Task item: The entries below are to be returned as written, with all pictures dropped.

Given records:
[Start of section]

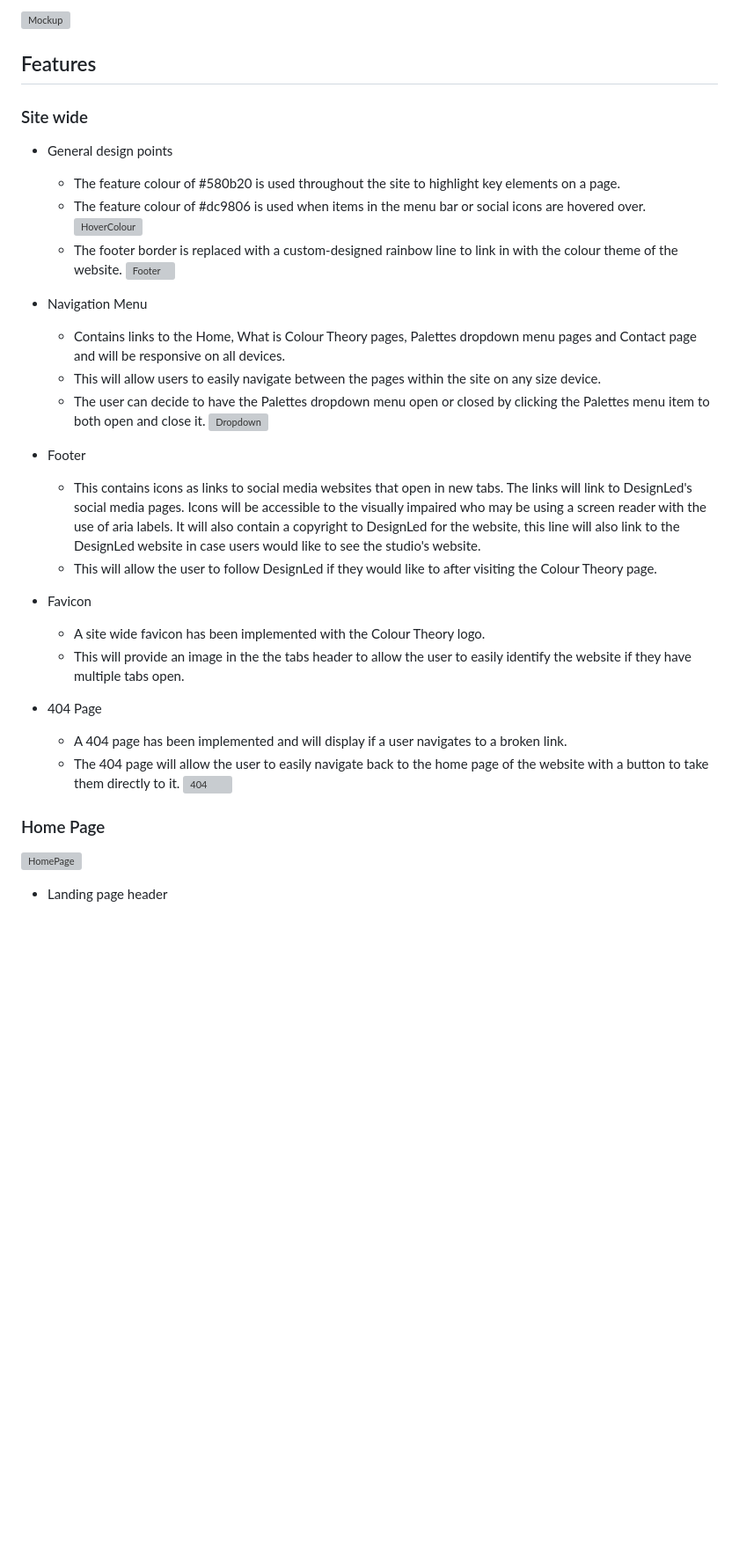
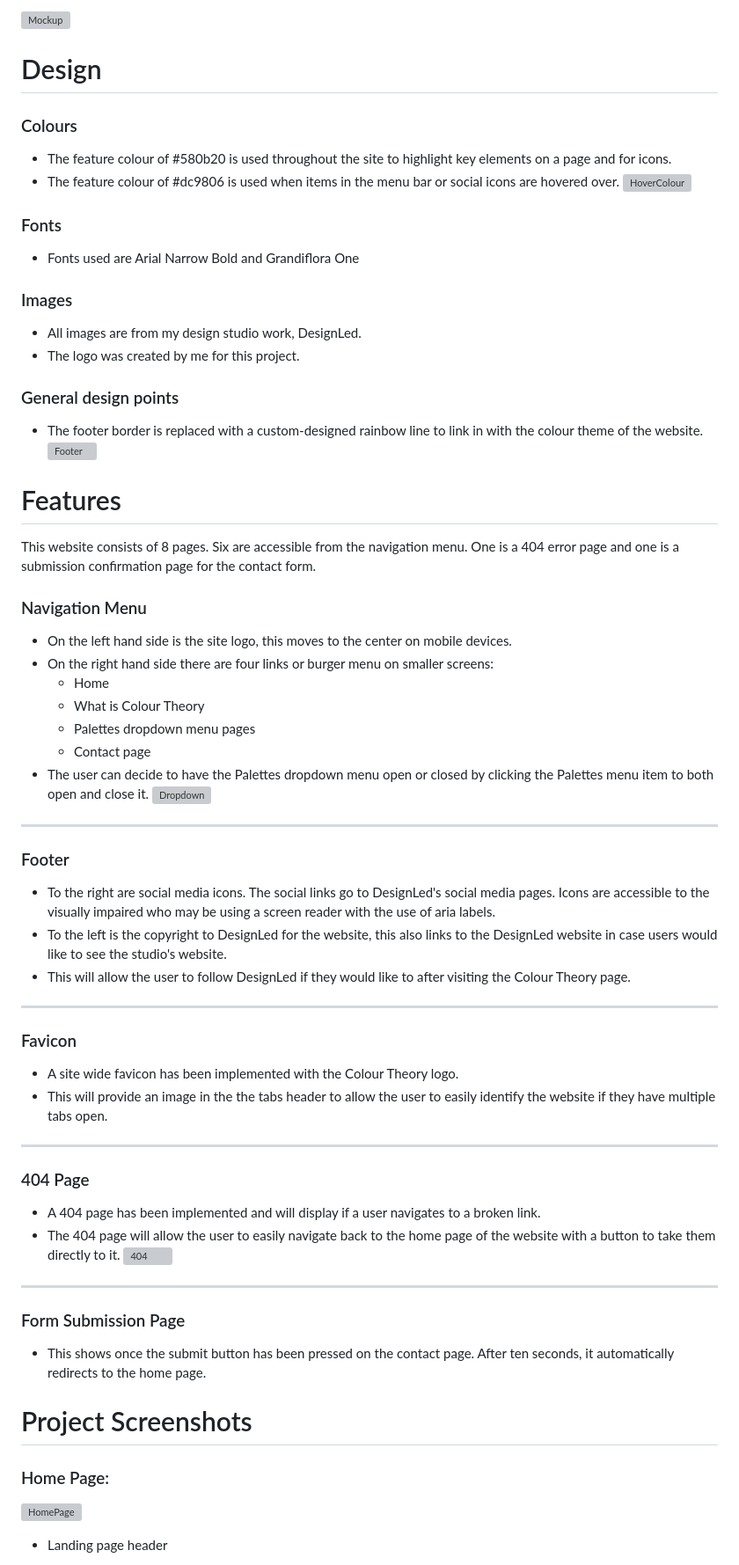
Before and after one commit to DesignLedDublin/ColourTheory, a Markdown page: README.md, the part around the change printed below. Shown: that part at 88% size. GitHub-like rendering; blank space fills up the shorter version; grey boxes are pictures that could not be loaded.

Commit message:
Unify formatting in Readme document and check for errors

```diff
--- a/README.md
+++ b/README.md
@@ -4,38 +4,63 @@ Colour Theory is a site created by interior design studio, DesignLed, which help
 
 ![Mockup](/assets/Readme%20Images/All-devices.webp)
 
-## Features
+# Design
 
-### Site wide
+### Colours
 
-* General design points
+* The feature colour of #580b20 is used throughout the site to highlight key elements on a page and for icons.
+* The feature colour of #dc9806 is used when items in the menu bar or social icons are hovered over.
+   ![HoverColour](/assets/Readme%20Images/Header-palettes-clicked.webp)
 
-  * The feature colour of #580b20 is used throughout the site to highlight key elements on a page.
-  * The feature colour of #dc9806 is used when items in the menu bar or social icons are hovered over.
-   ![HoverColour](/assets/Readme%20Images/Header-palettes-clicked.webp)
+### Fonts
+* Fonts used are Arial Narrow Bold and Grandiflora One
+
+### Images
+* All images are from my design studio work, DesignLed.
+* The logo was created by me for this project.
+
+### General design points
   * The footer border is replaced with a custom-designed rainbow line to link in with the colour theme of the website.
   ![Footer](/assets/Readme%20Images/Footer.webp)
 
-* Navigation Menu
-  * Contains links to the Home, What is Colour Theory pages, Palettes dropdown menu pages and Contact page and will be responsive on all devices.
-  * This will allow users to easily navigate between the pages within the site on any size device.
+
+
+# Features
+
+This website consists of 8 pages.  Six are accessible from the navigation menu.  One is a 404 error page and one is a submission confirmation page for the contact form.
+
+### Navigation Menu
+  * On the left hand side is the site logo, this moves to the center on mobile devices.
+  * On the right hand side there are four links or burger menu on smaller screens:
+    * Home
+    * What is Colour Theory
+    * Palettes dropdown menu pages
+    * Contact page
   * The user can decide to have the Palettes dropdown menu open or closed by clicking the Palettes menu item to both open and close it.
    ![Dropdown](/assets/Readme%20Images/Header-dropdown-menu.webp)
+___
 
-* Footer
-  * This contains icons as links to social media websites that open in new tabs.  The links will link to DesignLed's social media pages.  Icons will be accessible to the visually impaired who may be using a screen reader with the use of aria labels. It will also contain a copyright to DesignLed for the website, this line will also link to the DesignLed website in case users would like to see the studio's website.
+### Footer
+  * To the right are social media icons.  The social links go to DesignLed's social media pages.  Icons are accessible to the visually impaired who may be using a screen reader with the use of aria labels.
+  * To the left is the copyright to DesignLed for the website, this also links to the DesignLed website in case users would like to see the studio's website.
   * This will allow the user to follow DesignLed if they would like to after visiting the Colour Theory page.
-
-* Favicon
+___
+### Favicon
   * A site wide favicon has been implemented with the Colour Theory logo.
   * This will provide an image in the the tabs header to allow the user to easily identify the website if they have multiple tabs open.
-
-* 404 Page
+___
+### 404 Page
   * A 404 page has been implemented and will display if a user navigates to a broken link.
   * The 404 page will allow the user to easily navigate back to the home page of the website with a button to take them directly to it.
   ![404](/assets/Readme%20Images/404.webp)
+___
+### Form Submission Page
+  * This shows once the submit button has been pressed on the contact page.  After ten seconds, it automatically redirects to the home page.
 
-### Home Page
+
+# Project Screenshots
+
+### Home Page:
 
 ![HomePage](/assets/Readme%20Images/Home.webp)
 * Landing page header
```
Also changed, not shown: other parts of README.md (+42 -19 lines).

[End of section]

Task solution:
Before and after one commit to DesignLedDublin/ColourTheory, a Markdown page: README.md, the part around the change printed below. Shown: that part at 88% size. GitHub-like rendering; blank space fills up the shorter version; grey boxes are pictures that could not be loaded.

Commit message:
Unify formatting in Readme document and check for errors

```diff
--- a/README.md
+++ b/README.md
@@ -4,38 +4,63 @@ Colour Theory is a site created by interior design studio, DesignLed, which help
 
 ![Mockup](/assets/Readme%20Images/All-devices.webp)
 
-## Features
+# Design
 
-### Site wide
+### Colours
 
-* General design points
+* The feature colour of #580b20 is used throughout the site to highlight key elements on a page and for icons.
+* The feature colour of #dc9806 is used when items in the menu bar or social icons are hovered over.
+   ![HoverColour](/assets/Readme%20Images/Header-palettes-clicked.webp)
 
-  * The feature colour of #580b20 is used throughout the site to highlight key elements on a page.
-  * The feature colour of #dc9806 is used when items in the menu bar or social icons are hovered over.
-   ![HoverColour](/assets/Readme%20Images/Header-palettes-clicked.webp)
+### Fonts
+* Fonts used are Arial Narrow Bold and Grandiflora One
+
+### Images
+* All images are from my design studio work, DesignLed.
+* The logo was created by me for this project.
+
+### General design points
   * The footer border is replaced with a custom-designed rainbow line to link in with the colour theme of the website.
   ![Footer](/assets/Readme%20Images/Footer.webp)
 
-* Navigation Menu
-  * Contains links to the Home, What is Colour Theory pages, Palettes dropdown menu pages and Contact page and will be responsive on all devices.
-  * This will allow users to easily navigate between the pages within the site on any size device.
+
+
+# Features
+
+This website consists of 8 pages.  Six are accessible from the navigation menu.  One is a 404 error page and one is a submission confirmation page for the contact form.
+
+### Navigation Menu
+  * On the left hand side is the site logo, this moves to the center on mobile devices.
+  * On the right hand side there are four links or burger menu on smaller screens:
+    * Home
+    * What is Colour Theory
+    * Palettes dropdown menu pages
+    * Contact page
   * The user can decide to have the Palettes dropdown menu open or closed by clicking the Palettes menu item to both open and close it.
    ![Dropdown](/assets/Readme%20Images/Header-dropdown-menu.webp)
+___
 
-* Footer
-  * This contains icons as links to social media websites that open in new tabs.  The links will link to DesignLed's social media pages.  Icons will be accessible to the visually impaired who may be using a screen reader with the use of aria labels. It will also contain a copyright to DesignLed for the website, this line will also link to the DesignLed website in case users would like to see the studio's website.
+### Footer
+  * To the right are social media icons.  The social links go to DesignLed's social media pages.  Icons are accessible to the visually impaired who may be using a screen reader with the use of aria labels.
+  * To the left is the copyright to DesignLed for the website, this also links to the DesignLed website in case users would like to see the studio's website.
   * This will allow the user to follow DesignLed if they would like to after visiting the Colour Theory page.
-
-* Favicon
+___
+### Favicon
   * A site wide favicon has been implemented with the Colour Theory logo.
   * This will provide an image in the the tabs header to allow the user to easily identify the website if they have multiple tabs open.
-
-* 404 Page
+___
+### 404 Page
   * A 404 page has been implemented and will display if a user navigates to a broken link.
   * The 404 page will allow the user to easily navigate back to the home page of the website with a button to take them directly to it.
   ![404](/assets/Readme%20Images/404.webp)
+___
+### Form Submission Page
+  * This shows once the submit button has been pressed on the contact page.  After ten seconds, it automatically redirects to the home page.
 
-### Home Page
+
+# Project Screenshots
+
+### Home Page:
 
 ![HomePage](/assets/Readme%20Images/Home.webp)
 * Landing page header
```
Also changed, not shown: other parts of README.md (+42 -19 lines).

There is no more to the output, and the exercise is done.